> Records shown:
########

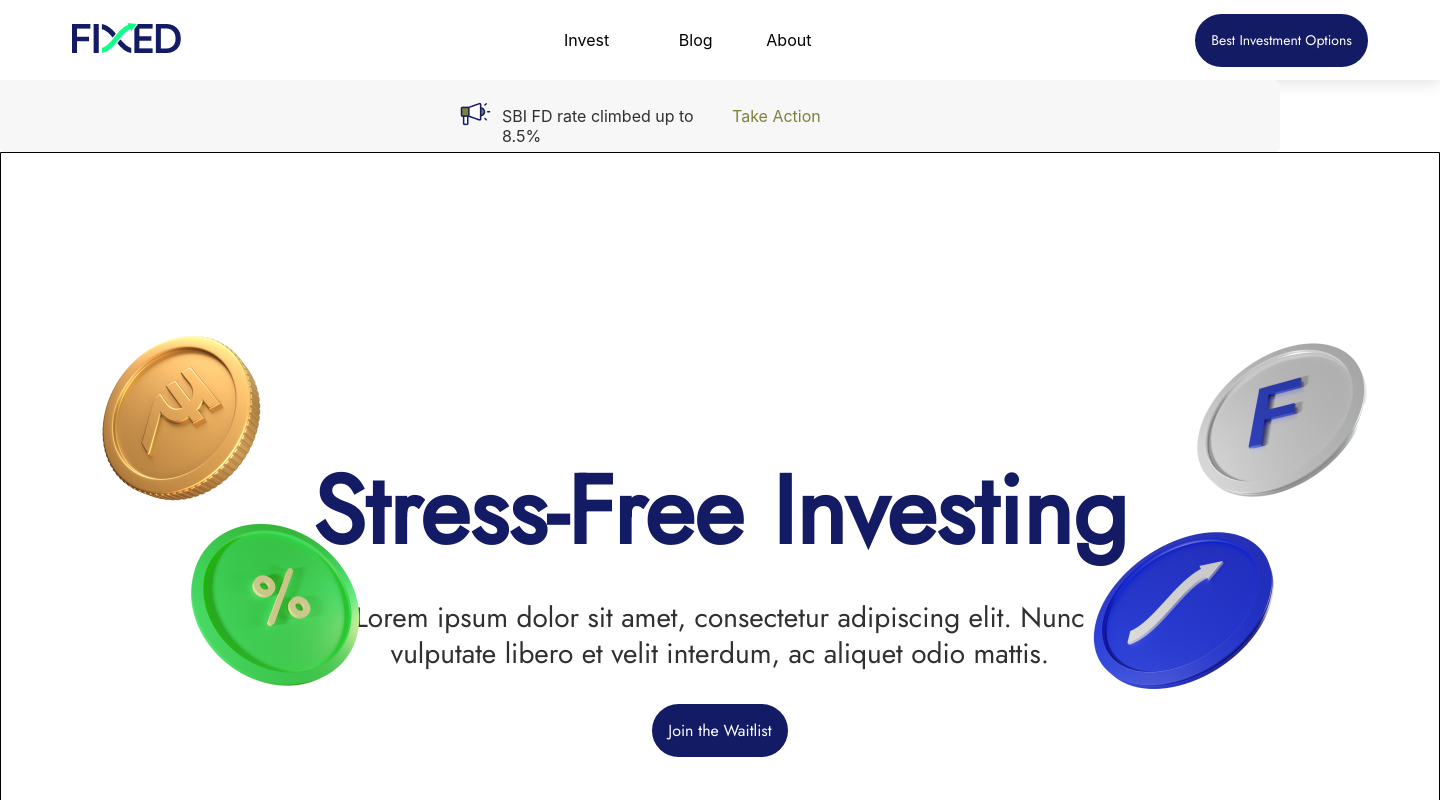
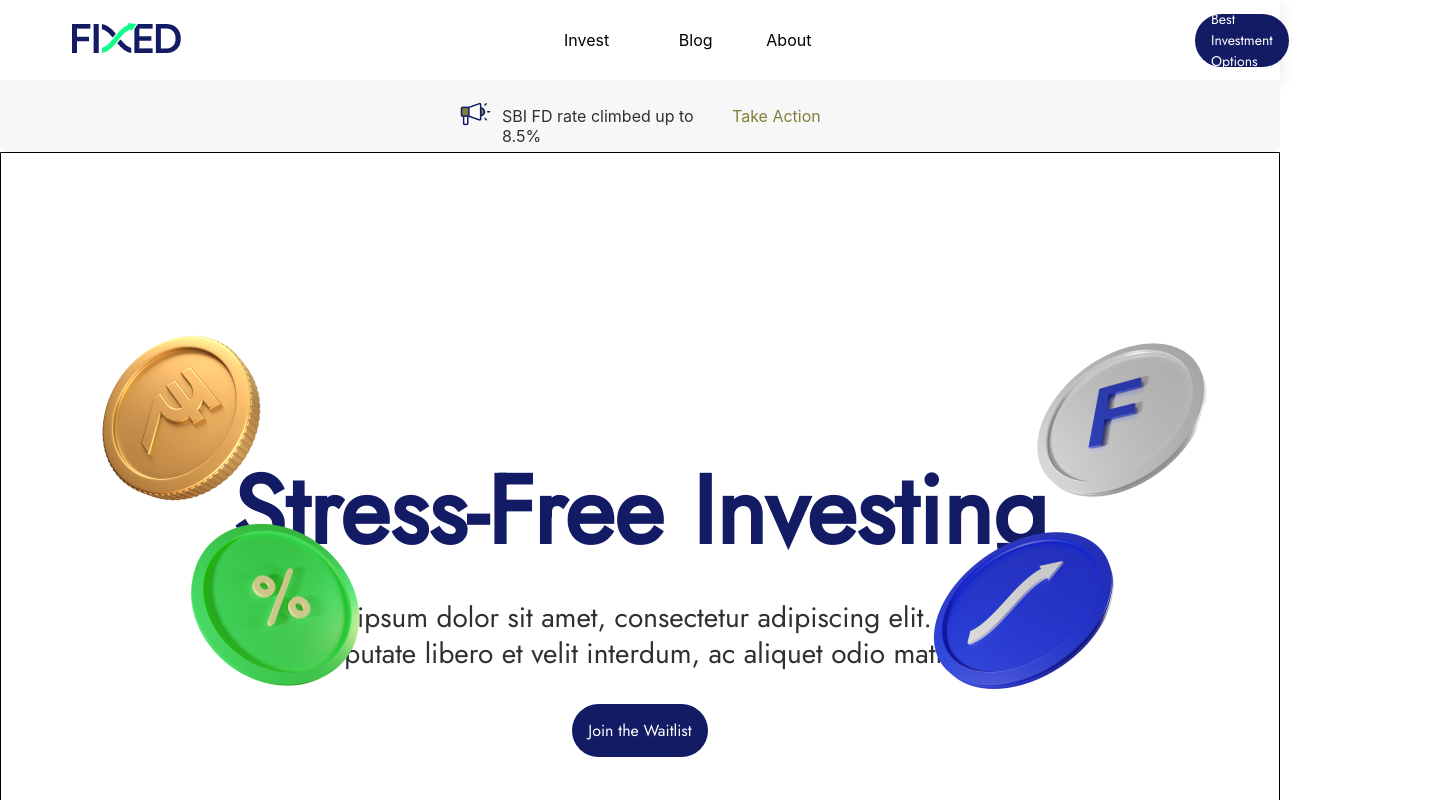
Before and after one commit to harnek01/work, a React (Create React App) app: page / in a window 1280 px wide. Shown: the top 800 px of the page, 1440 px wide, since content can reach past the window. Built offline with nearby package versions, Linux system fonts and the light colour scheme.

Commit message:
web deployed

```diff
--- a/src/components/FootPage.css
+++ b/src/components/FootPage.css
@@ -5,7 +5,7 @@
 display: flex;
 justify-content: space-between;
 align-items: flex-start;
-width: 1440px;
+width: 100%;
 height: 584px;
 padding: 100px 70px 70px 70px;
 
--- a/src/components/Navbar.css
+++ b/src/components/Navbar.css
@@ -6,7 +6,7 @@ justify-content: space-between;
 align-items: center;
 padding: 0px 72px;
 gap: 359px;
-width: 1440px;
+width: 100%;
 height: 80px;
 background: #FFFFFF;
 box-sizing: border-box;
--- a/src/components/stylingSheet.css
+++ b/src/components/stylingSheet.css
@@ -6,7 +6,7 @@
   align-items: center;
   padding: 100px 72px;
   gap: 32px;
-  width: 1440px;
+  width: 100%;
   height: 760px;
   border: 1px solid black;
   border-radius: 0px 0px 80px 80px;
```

########

> Work to be completed: The answer must repeat every record exactly, with all pictures left out.

> Response for this exercise:
Before and after one commit to harnek01/work, a React (Create React App) app: page / in a window 1280 px wide. Shown: the top 800 px of the page, 1440 px wide, since content can reach past the window. Built offline with nearby package versions, Linux system fonts and the light colour scheme.

Commit message:
web deployed

```diff
--- a/src/components/FootPage.css
+++ b/src/components/FootPage.css
@@ -5,7 +5,7 @@
 display: flex;
 justify-content: space-between;
 align-items: flex-start;
-width: 1440px;
+width: 100%;
 height: 584px;
 padding: 100px 70px 70px 70px;
 
--- a/src/components/Navbar.css
+++ b/src/components/Navbar.css
@@ -6,7 +6,7 @@ justify-content: space-between;
 align-items: center;
 padding: 0px 72px;
 gap: 359px;
-width: 1440px;
+width: 100%;
 height: 80px;
 background: #FFFFFF;
 box-sizing: border-box;
--- a/src/components/stylingSheet.css
+++ b/src/components/stylingSheet.css
@@ -6,7 +6,7 @@
   align-items: center;
   padding: 100px 72px;
   gap: 32px;
-  width: 1440px;
+  width: 100%;
   height: 760px;
   border: 1px solid black;
   border-radius: 0px 0px 80px 80px;
```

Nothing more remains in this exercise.